[INPUT DATA]
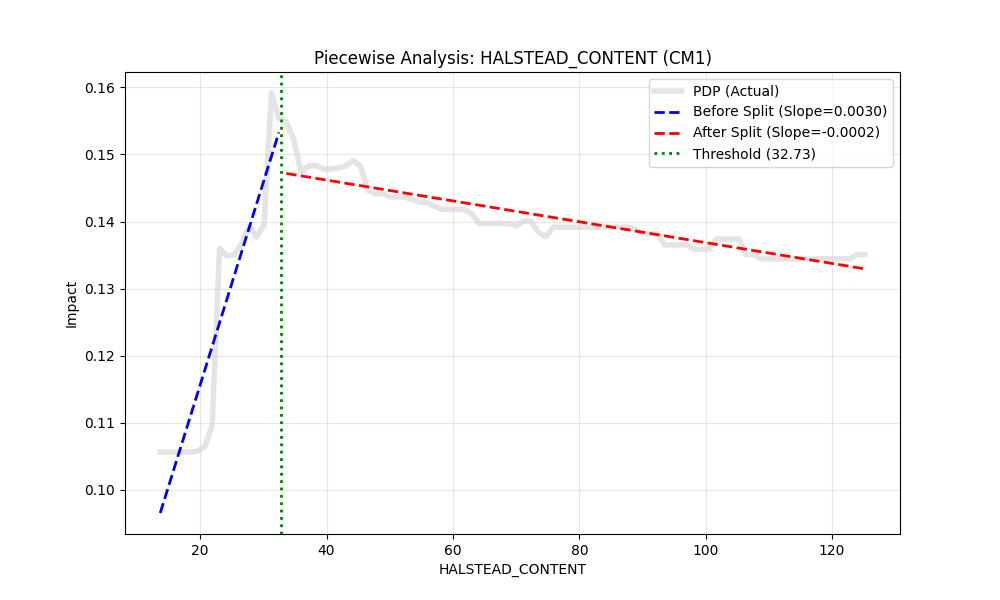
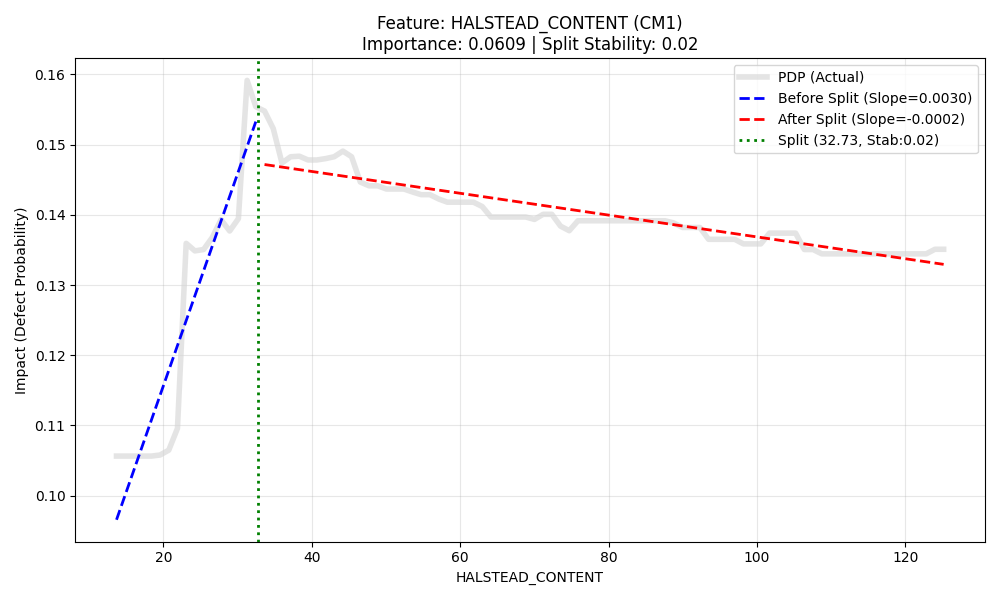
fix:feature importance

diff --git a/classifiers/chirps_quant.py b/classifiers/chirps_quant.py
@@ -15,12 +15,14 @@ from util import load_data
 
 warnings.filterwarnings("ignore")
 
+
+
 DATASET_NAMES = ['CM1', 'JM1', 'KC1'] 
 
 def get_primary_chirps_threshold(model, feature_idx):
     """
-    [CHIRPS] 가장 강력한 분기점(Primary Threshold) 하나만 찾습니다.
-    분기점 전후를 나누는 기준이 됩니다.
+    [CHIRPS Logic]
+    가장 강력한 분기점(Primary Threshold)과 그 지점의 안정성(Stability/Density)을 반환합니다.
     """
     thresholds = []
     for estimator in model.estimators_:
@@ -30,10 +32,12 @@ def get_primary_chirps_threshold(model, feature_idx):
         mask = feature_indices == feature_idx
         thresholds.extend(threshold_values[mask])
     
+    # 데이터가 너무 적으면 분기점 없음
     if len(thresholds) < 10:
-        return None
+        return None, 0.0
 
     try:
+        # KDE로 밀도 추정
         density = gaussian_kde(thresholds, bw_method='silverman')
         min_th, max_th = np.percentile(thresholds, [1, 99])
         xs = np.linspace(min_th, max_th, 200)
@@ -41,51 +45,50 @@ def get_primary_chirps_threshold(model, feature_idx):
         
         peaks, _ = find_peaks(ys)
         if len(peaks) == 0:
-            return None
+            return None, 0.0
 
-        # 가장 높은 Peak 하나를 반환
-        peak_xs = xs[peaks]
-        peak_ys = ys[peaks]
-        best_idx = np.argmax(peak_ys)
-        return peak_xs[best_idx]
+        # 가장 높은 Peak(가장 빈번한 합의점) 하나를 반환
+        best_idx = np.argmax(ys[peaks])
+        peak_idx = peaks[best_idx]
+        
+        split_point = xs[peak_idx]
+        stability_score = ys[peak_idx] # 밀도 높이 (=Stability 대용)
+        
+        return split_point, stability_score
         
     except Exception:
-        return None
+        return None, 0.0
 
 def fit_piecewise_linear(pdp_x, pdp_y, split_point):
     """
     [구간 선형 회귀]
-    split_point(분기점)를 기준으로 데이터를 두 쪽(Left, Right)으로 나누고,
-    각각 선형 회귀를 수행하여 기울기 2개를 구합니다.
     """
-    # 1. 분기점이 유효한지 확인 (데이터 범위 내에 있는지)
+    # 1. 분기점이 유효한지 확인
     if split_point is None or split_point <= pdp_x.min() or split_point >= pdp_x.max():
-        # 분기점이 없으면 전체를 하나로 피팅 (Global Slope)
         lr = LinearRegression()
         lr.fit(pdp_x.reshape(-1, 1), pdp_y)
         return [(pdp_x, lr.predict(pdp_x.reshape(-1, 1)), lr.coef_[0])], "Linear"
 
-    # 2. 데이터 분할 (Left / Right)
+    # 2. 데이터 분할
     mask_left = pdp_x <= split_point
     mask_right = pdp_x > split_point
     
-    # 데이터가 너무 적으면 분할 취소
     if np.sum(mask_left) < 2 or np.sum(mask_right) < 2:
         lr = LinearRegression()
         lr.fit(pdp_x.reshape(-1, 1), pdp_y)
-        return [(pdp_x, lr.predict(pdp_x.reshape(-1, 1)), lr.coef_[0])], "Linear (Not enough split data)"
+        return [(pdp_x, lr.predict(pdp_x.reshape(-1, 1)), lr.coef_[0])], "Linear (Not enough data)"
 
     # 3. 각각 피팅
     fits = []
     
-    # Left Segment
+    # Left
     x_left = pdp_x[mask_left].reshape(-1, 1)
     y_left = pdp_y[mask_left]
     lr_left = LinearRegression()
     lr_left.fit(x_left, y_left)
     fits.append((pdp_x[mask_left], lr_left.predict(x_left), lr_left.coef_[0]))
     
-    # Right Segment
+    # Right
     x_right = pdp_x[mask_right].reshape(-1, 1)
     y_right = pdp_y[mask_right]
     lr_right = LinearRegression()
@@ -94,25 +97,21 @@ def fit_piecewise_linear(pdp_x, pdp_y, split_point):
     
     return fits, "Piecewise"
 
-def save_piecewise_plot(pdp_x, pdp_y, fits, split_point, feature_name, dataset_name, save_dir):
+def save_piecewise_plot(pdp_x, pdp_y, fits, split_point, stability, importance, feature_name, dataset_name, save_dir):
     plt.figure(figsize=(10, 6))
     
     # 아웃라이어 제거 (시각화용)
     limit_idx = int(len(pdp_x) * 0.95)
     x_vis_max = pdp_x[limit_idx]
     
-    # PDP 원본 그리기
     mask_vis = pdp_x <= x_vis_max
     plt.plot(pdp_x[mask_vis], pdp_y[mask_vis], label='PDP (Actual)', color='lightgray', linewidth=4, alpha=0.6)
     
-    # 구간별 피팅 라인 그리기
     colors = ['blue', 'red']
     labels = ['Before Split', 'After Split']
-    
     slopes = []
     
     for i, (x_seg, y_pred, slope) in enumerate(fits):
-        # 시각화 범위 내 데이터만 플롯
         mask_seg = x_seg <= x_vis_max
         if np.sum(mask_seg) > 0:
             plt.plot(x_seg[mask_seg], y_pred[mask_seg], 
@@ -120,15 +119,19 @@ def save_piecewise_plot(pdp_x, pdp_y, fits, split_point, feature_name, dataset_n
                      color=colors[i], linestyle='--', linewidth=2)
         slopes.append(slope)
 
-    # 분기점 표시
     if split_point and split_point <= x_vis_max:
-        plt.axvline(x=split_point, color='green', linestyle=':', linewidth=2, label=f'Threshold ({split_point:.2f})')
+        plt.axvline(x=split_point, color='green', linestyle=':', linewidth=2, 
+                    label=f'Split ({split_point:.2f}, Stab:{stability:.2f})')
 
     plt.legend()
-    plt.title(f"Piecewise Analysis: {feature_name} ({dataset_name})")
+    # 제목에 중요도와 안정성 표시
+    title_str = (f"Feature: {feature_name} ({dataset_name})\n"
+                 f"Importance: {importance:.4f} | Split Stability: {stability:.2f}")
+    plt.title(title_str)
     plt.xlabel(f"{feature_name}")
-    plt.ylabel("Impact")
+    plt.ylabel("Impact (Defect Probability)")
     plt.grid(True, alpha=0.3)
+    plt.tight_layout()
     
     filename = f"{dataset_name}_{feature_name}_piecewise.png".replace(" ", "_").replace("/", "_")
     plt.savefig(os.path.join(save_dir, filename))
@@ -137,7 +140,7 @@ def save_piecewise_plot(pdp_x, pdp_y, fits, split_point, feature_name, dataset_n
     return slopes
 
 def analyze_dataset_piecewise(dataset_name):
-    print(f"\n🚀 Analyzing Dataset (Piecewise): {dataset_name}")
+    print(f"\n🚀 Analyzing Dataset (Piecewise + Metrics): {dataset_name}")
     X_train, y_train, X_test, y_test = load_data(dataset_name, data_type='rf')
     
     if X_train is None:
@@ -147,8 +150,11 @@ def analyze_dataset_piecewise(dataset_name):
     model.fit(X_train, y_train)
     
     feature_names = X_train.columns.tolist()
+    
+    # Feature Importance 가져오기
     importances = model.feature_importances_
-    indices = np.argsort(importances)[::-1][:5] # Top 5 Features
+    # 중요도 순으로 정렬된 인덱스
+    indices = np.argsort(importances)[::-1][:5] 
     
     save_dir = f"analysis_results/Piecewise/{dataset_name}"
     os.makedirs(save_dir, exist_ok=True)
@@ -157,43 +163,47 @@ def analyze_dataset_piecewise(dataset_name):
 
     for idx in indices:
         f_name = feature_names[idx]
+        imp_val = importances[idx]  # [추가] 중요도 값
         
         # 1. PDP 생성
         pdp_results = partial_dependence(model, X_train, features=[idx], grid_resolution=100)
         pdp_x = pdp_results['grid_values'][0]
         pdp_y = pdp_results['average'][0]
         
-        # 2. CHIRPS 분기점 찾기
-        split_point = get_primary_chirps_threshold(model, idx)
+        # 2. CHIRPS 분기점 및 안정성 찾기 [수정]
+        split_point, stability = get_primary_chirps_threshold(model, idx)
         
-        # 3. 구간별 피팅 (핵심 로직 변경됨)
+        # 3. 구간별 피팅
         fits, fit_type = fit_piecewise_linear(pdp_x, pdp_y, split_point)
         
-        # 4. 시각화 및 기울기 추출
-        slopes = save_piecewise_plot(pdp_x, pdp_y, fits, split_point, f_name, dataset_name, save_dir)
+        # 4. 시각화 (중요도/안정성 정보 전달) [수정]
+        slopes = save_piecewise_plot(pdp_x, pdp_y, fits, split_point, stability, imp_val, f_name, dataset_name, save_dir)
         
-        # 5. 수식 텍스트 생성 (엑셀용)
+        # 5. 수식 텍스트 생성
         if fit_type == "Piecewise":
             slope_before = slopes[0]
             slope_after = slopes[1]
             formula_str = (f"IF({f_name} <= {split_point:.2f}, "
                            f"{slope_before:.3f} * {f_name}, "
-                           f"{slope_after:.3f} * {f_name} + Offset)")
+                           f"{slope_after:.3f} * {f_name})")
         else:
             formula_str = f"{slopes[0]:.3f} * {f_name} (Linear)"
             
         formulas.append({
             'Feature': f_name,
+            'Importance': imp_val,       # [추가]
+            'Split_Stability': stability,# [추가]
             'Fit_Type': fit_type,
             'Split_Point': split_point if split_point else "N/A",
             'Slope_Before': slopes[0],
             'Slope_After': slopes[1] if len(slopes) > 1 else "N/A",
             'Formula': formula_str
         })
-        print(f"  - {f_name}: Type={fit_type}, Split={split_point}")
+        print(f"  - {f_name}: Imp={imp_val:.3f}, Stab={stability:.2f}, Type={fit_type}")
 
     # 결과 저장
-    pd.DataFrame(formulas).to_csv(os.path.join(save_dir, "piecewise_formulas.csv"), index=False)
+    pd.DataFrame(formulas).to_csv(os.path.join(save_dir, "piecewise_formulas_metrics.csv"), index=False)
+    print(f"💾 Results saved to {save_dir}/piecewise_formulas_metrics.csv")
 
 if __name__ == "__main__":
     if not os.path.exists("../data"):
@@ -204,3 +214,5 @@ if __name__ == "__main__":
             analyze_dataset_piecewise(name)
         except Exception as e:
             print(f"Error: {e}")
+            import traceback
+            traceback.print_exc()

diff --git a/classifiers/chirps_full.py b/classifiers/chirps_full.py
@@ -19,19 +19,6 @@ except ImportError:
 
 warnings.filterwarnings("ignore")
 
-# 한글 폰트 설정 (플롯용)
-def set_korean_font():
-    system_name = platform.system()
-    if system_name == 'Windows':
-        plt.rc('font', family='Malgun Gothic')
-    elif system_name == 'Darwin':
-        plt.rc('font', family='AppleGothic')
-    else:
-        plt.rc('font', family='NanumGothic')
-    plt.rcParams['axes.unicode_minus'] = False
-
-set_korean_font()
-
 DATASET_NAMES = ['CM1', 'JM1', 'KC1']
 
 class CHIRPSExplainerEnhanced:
[/INPUT DATA]
[INPUT DATA]
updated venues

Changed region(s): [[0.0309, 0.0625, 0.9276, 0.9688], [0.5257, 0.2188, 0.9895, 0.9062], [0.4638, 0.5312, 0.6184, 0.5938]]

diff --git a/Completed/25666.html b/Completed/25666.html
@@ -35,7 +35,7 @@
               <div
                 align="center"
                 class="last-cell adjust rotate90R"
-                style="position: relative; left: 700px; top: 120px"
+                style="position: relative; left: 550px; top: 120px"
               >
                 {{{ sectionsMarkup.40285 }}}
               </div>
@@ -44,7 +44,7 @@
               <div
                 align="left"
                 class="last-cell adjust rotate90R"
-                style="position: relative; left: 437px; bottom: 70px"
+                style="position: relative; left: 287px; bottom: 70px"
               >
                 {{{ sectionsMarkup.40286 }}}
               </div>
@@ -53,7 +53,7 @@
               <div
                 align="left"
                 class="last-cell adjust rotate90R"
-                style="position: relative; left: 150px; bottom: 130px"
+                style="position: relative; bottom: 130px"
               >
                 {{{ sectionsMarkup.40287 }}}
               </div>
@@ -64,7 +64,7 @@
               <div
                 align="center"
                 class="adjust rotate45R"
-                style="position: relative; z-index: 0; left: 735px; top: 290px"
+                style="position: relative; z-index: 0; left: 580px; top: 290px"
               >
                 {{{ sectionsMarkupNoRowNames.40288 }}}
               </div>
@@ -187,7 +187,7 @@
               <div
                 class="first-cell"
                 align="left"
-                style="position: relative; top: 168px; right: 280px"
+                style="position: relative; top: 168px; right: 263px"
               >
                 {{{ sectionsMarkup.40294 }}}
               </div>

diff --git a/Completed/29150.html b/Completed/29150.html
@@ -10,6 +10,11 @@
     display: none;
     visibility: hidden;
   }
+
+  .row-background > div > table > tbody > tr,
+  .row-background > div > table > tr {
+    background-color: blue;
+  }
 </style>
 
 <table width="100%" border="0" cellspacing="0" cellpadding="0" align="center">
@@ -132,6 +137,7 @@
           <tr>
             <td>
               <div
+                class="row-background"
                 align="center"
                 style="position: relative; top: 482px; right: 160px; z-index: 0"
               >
[/INPUT DATA]
[INPUT DATA]
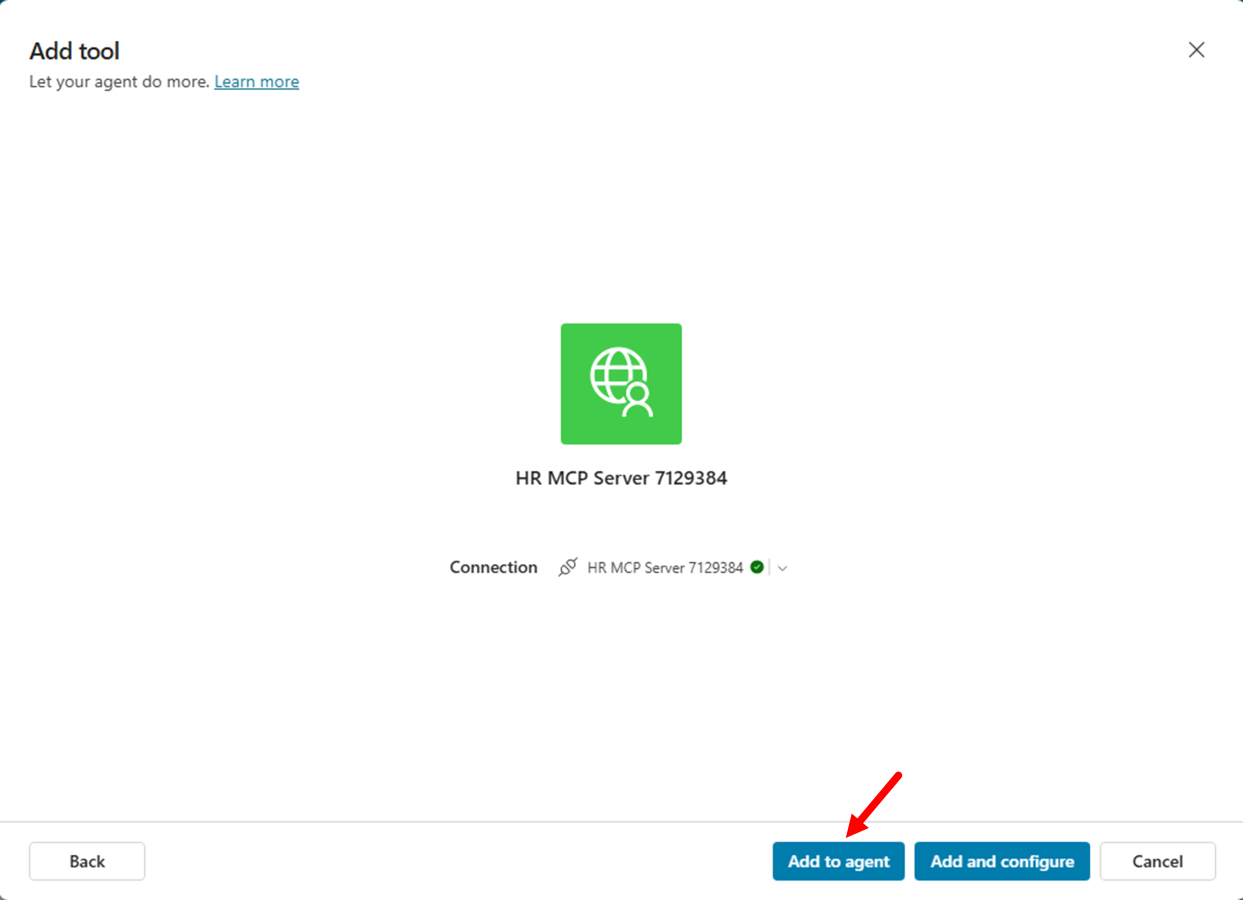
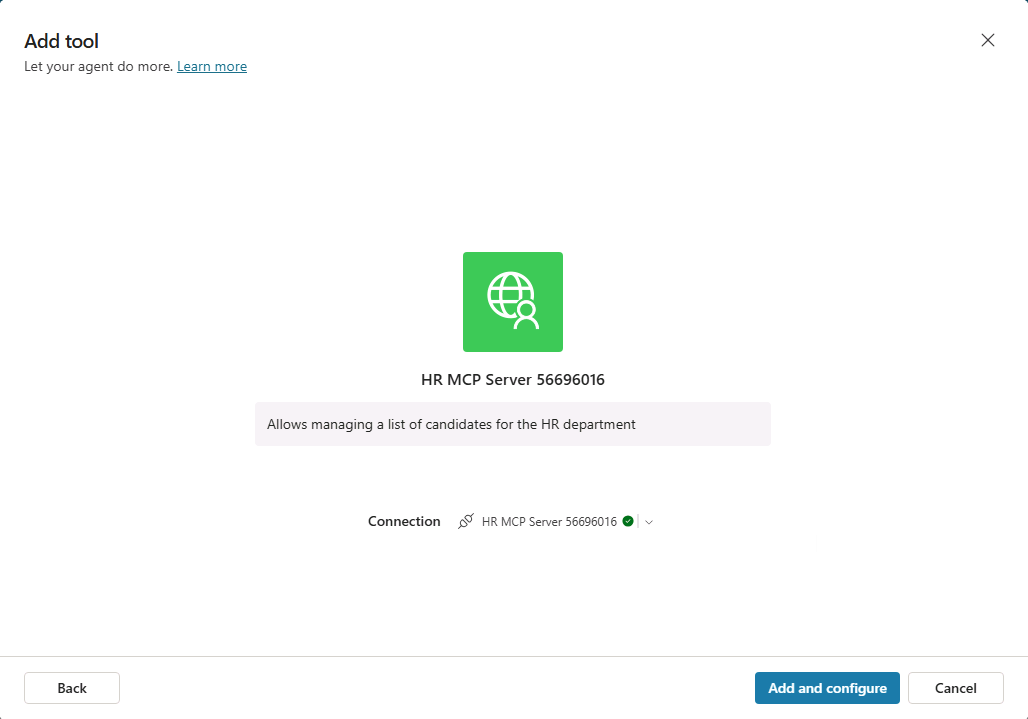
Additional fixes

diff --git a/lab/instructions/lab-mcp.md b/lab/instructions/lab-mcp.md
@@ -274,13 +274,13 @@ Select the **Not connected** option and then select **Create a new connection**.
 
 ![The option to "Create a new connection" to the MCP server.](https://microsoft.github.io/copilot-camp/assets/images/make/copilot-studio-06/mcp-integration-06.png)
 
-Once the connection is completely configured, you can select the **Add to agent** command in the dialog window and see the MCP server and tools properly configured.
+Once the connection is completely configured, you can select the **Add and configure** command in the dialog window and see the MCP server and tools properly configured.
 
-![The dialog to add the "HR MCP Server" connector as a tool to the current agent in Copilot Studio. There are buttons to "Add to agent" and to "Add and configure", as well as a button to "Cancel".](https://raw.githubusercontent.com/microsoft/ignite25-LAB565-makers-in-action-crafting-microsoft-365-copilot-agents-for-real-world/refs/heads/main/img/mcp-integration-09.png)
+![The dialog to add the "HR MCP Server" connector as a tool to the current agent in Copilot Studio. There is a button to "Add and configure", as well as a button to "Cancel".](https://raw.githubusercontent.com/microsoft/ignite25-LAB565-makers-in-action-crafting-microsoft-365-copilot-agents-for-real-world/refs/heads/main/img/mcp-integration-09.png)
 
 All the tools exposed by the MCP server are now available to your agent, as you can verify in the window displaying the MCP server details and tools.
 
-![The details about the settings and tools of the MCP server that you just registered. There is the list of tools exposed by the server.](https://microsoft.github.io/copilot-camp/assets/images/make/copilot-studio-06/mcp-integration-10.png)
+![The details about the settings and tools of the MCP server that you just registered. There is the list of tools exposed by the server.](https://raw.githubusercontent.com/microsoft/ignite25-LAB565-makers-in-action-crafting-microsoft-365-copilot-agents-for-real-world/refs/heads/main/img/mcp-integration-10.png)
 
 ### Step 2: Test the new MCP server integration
[/INPUT DATA]
- [YOUR TASK]: Please give the number of lines in the data above where the word "model" appears, and nothing besides.

- [OUTPUT OF THE EXERCISE]: 9